Process understanding and control
When a process or product is being transferred, the organization must have the proper level of process understanding and control
over that product or process so that it can provide clear, complete, and technically sound specifications to ensure successful
Elements for achieving process understanding include employing QbD principles and techniques; identifying the appropriate
critical-to-quality attributes and associated critical process parameters to limit variability and maximize control; identifying
drivers of variation and of interactions in critical processes; and understanding the right process-control strategies.
When older or insufficiently developed processes with a high or uncertain level of variability must be transferred, improved
control can usually be obtained retrospectively from conducting a highly structured, statistical analysis of the historic
data associated with those processes. Such process capability and control evaluations, if implemented properly, can help achieve
an improved level of understanding and control over these older and more variable processes in a relatively short period of
time, often in just weeks. The risk of prolonged and costly transfer attempts, or even failure, is thereby, significantly
reduced.
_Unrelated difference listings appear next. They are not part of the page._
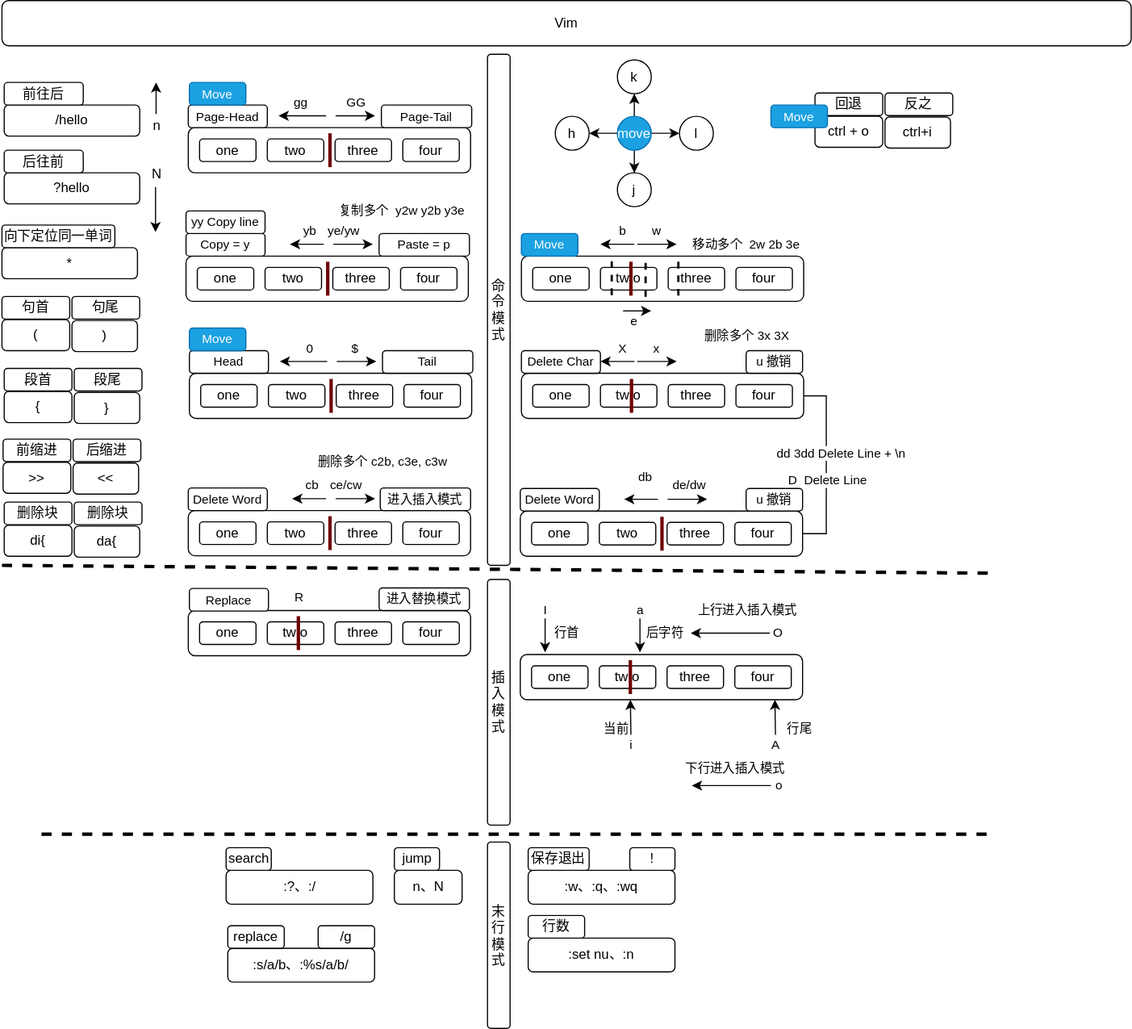
The draw.io diagram 03-工作环境/images/Vim.svg in cd-home/Root, before a commit. Source tidied: cells renumbered, new cells last; positions are measured from the earlier drawing's top-left corner, leaving out a move shared by most shapes.
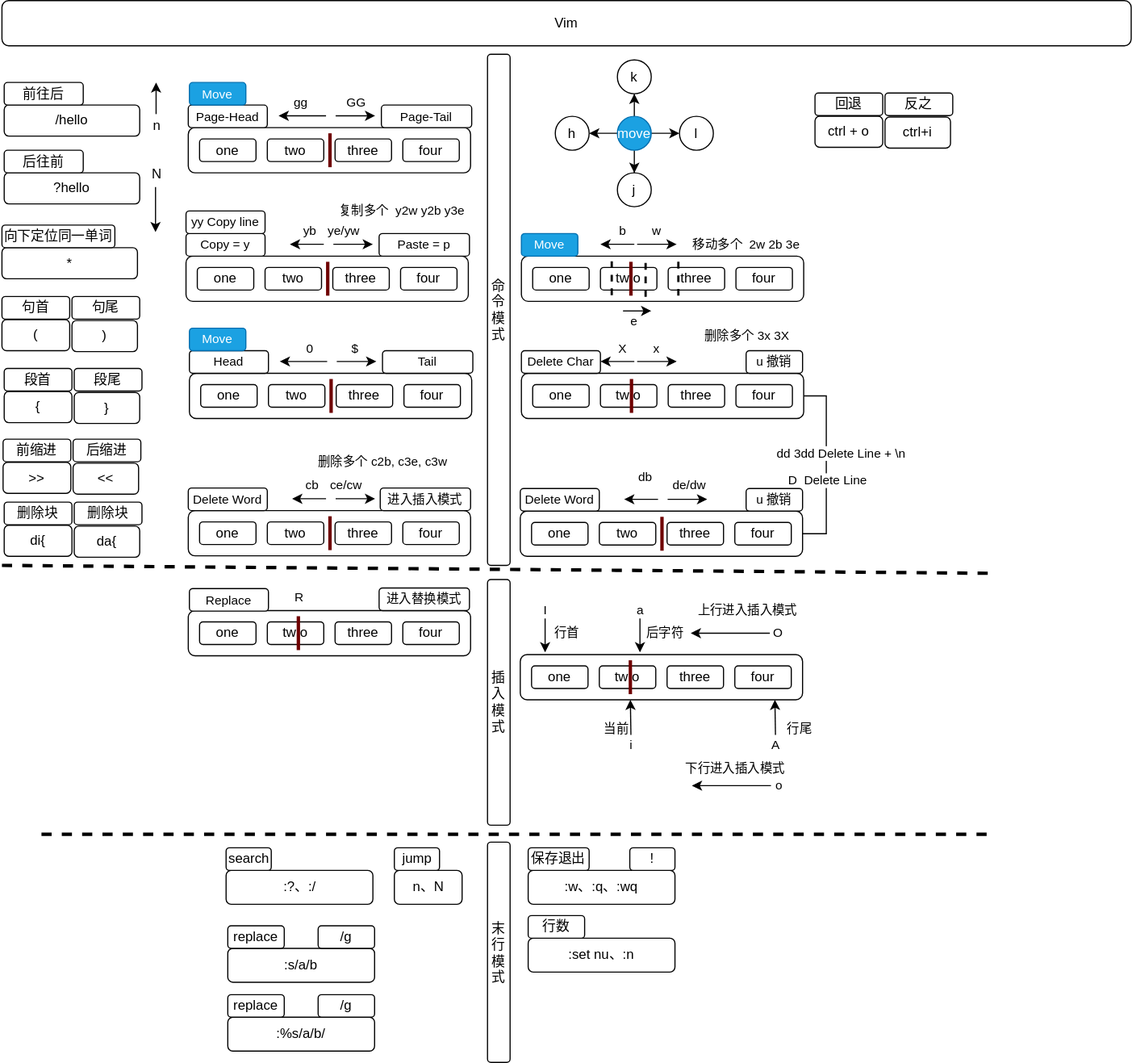
The same file after the commit.

Commit message:
😀🌴⭐🌎☀️🌈🌽: Linux Vim Up

The edit, as a diff of the source:
```diff
@@ -394,7 +394,7 @@
       <mxGeometry x="600" y="282" width="120" height="30" as="geometry" />
     </mxCell>
     <mxCell id="106" value="末行模式" style="rounded=1;whiteSpace=wrap;html=1;horizontal=1;verticalAlign=middle;" parent="1" vertex="1">
-      <mxGeometry x="430" y="745" width="20" height="165" as="geometry" />
+      <mxGeometry x="430" y="745" width="20" height="195" as="geometry" />
     </mxCell>
     <mxCell id="107" value="删除多个 c2b, c3e, c3w" style="text;html=1;strokeColor=none;fillColor=none;align=center;verticalAlign=middle;whiteSpace=wrap;rounded=0;fontSize=11;" parent="1" vertex="1">
       <mxGeometry x="260" y="392.5" width="155" height="30" as="geometry" />
@@ -594,7 +594,7 @@
     <mxCell id="161" value="jump" style="rounded=1;whiteSpace=wrap;html=1;fontSize=12;fontColor=#000000;" parent="1" vertex="1">
       <mxGeometry x="347.5" y="750" width="40" height="20" as="geometry" />
     </mxCell>
-    <mxCell id="162" value=":s/a/b、:%s/a/b/" style="rounded=1;whiteSpace=wrap;html=1;fontSize=12;fontColor=#000000;" parent="1" vertex="1">
+    <mxCell id="162" value=":s/a/b" style="rounded=1;whiteSpace=wrap;html=1;fontSize=12;fontColor=#000000;" parent="1" vertex="1">
       <mxGeometry x="200" y="839" width="130" height="30" as="geometry" />
     </mxCell>
     <mxCell id="163" value="replace" style="rounded=1;whiteSpace=wrap;html=1;fontSize=12;fontColor=#000000;" parent="1" vertex="1">
@@ -681,8 +681,14 @@
     <mxCell id="189" value="反之" style="rounded=1;whiteSpace=wrap;html=1;fontSize=12;" parent="1" vertex="1">
       <mxGeometry x="782" y="81.9" width="60" height="20" as="geometry" />
     </mxCell>
-    <mxCell id="190" value="Move" style="rounded=1;whiteSpace=wrap;html=1;fontSize=11;fillColor=#1ba1e2;fontColor=#ffffff;strokeColor=#006EAF;" parent="1" vertex="1">
-      <mxGeometry x="470" y="216.2" width="50" height="20" as="geometry" />
-    </mxCell>
+    <mxCell id="191" value=":%s/a/b/" style="rounded=1;whiteSpace=wrap;html=1;fontSize=12;fontColor=#000000;" parent="1" vertex="1">
+      <mxGeometry x="200" y="900" width="130" height="30" as="geometry" />
+    </mxCell>
+    <mxCell id="192" value="replace" style="rounded=1;whiteSpace=wrap;html=1;fontSize=12;fontColor=#000000;" parent="1" vertex="1">
+      <mxGeometry x="200" y="880" width="50" height="20" as="geometry" />
+    </mxCell>
+    <mxCell id="193" value="/g" style="rounded=1;whiteSpace=wrap;html=1;fontSize=12;fontColor=#000000;" parent="1" vertex="1">
+      <mxGeometry x="280" y="880" width="50" height="20" as="geometry" />
+    </mxCell>
   </root>
 </mxGraphModel>
```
Achieving process robustness is a critical success factor for right-first-time transfers to outsource partners, as
well as successful validation and reliable operation of those transfers.
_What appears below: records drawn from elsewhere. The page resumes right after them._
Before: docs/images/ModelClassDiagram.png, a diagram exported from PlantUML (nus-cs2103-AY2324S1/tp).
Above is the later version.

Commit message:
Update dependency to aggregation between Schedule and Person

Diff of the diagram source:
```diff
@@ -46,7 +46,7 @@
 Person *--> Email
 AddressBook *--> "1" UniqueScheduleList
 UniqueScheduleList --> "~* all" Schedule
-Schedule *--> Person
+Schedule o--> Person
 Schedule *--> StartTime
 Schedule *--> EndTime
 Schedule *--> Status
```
Sustaining the relationship
Once the operational relationship is under way, the open and honest two-way communications, continued risk assessment, and
cooperative problem solving upon which the partnership was first based must continue. This can't be emphasized strongly enough.
Too often when outsource providers encounter technical problems or have quality or compliance issues, they tend to conceal
those problems from the client while they attempt to resolve the issues on their own. Sooner or later, news of the problem
comes to the attention of the client as a sudden and unexpected surprise, with potential negative impact on both the client
and outsource partner. What otherwise may have been a minor problem potentially escalates into a major issue, which could
have been more effectively managed if the outsource partner had communicated with the client and enlisted their help in a
more timely and effective manner. Conversely, clients must keep the outsource provider fully informed of plans that will increase
or reduce the volume and level of services that will be required so they can plan their resources and capacity accordingly.
Finally, continue to assess the strategic outsourcing strategy at regular intervals to assure continued alignment with the
strategic business goals of the company, the strategic supply chain strategy, as well as with changing patient needs and market
conditions. Conduct a regular re-assessment of the performance history and potential risk at each of the partners along with
a re-assessment of the entire outsourcing portfolio. This will help assure the continued success of those partnerships, the
identification and remediation of any new risks that may arise, and also help to identify additional opportunities for strategic
outsourcing as your company continues to evolve and grow.
Questions to be asked during re-assessments include:
- What are the highest-priority and highest-ROI opportunities for additional outsourcing that will support manufacture of our
current products, introduction of future products, and overall strategic business plan?
- Are there some outsourced projects that should be brought back in house?
- Has there been a shift in any of our core competencies, technologies, or internal capacity to support our current and upcoming
- Has there been a shift in our company's strategic business or supply chain plans as a result of changing competition, patient,
or market conditions?
- What are the relative priorities, timing, costs, risks, competitive advantages, and ROI of making a change in our current
outsourcing strategy? What if the change isn't made?
The bottom line is that today's outsourcing decisions should be thought of as potential long-term strategic partnerships in
support of an overall strategic supply chain strategy, and aligned closely with the business goals of the company. Decisions
should be based on a solid business case, technical, and quality foundation that is further supported by a robust risk-based
assessment and management methodology. Only then can the most important requirement of all on both sides of the relationship
be fulfilled, thereby protecting and enhancing shareholder value.
WILLIAM SCHMIDT is vice-president at Tunnell Consulting, Inc. and IAN UYDESS, PhD, is a managing consultant and project manager at Tunnell Consulting, Inc. email@example.com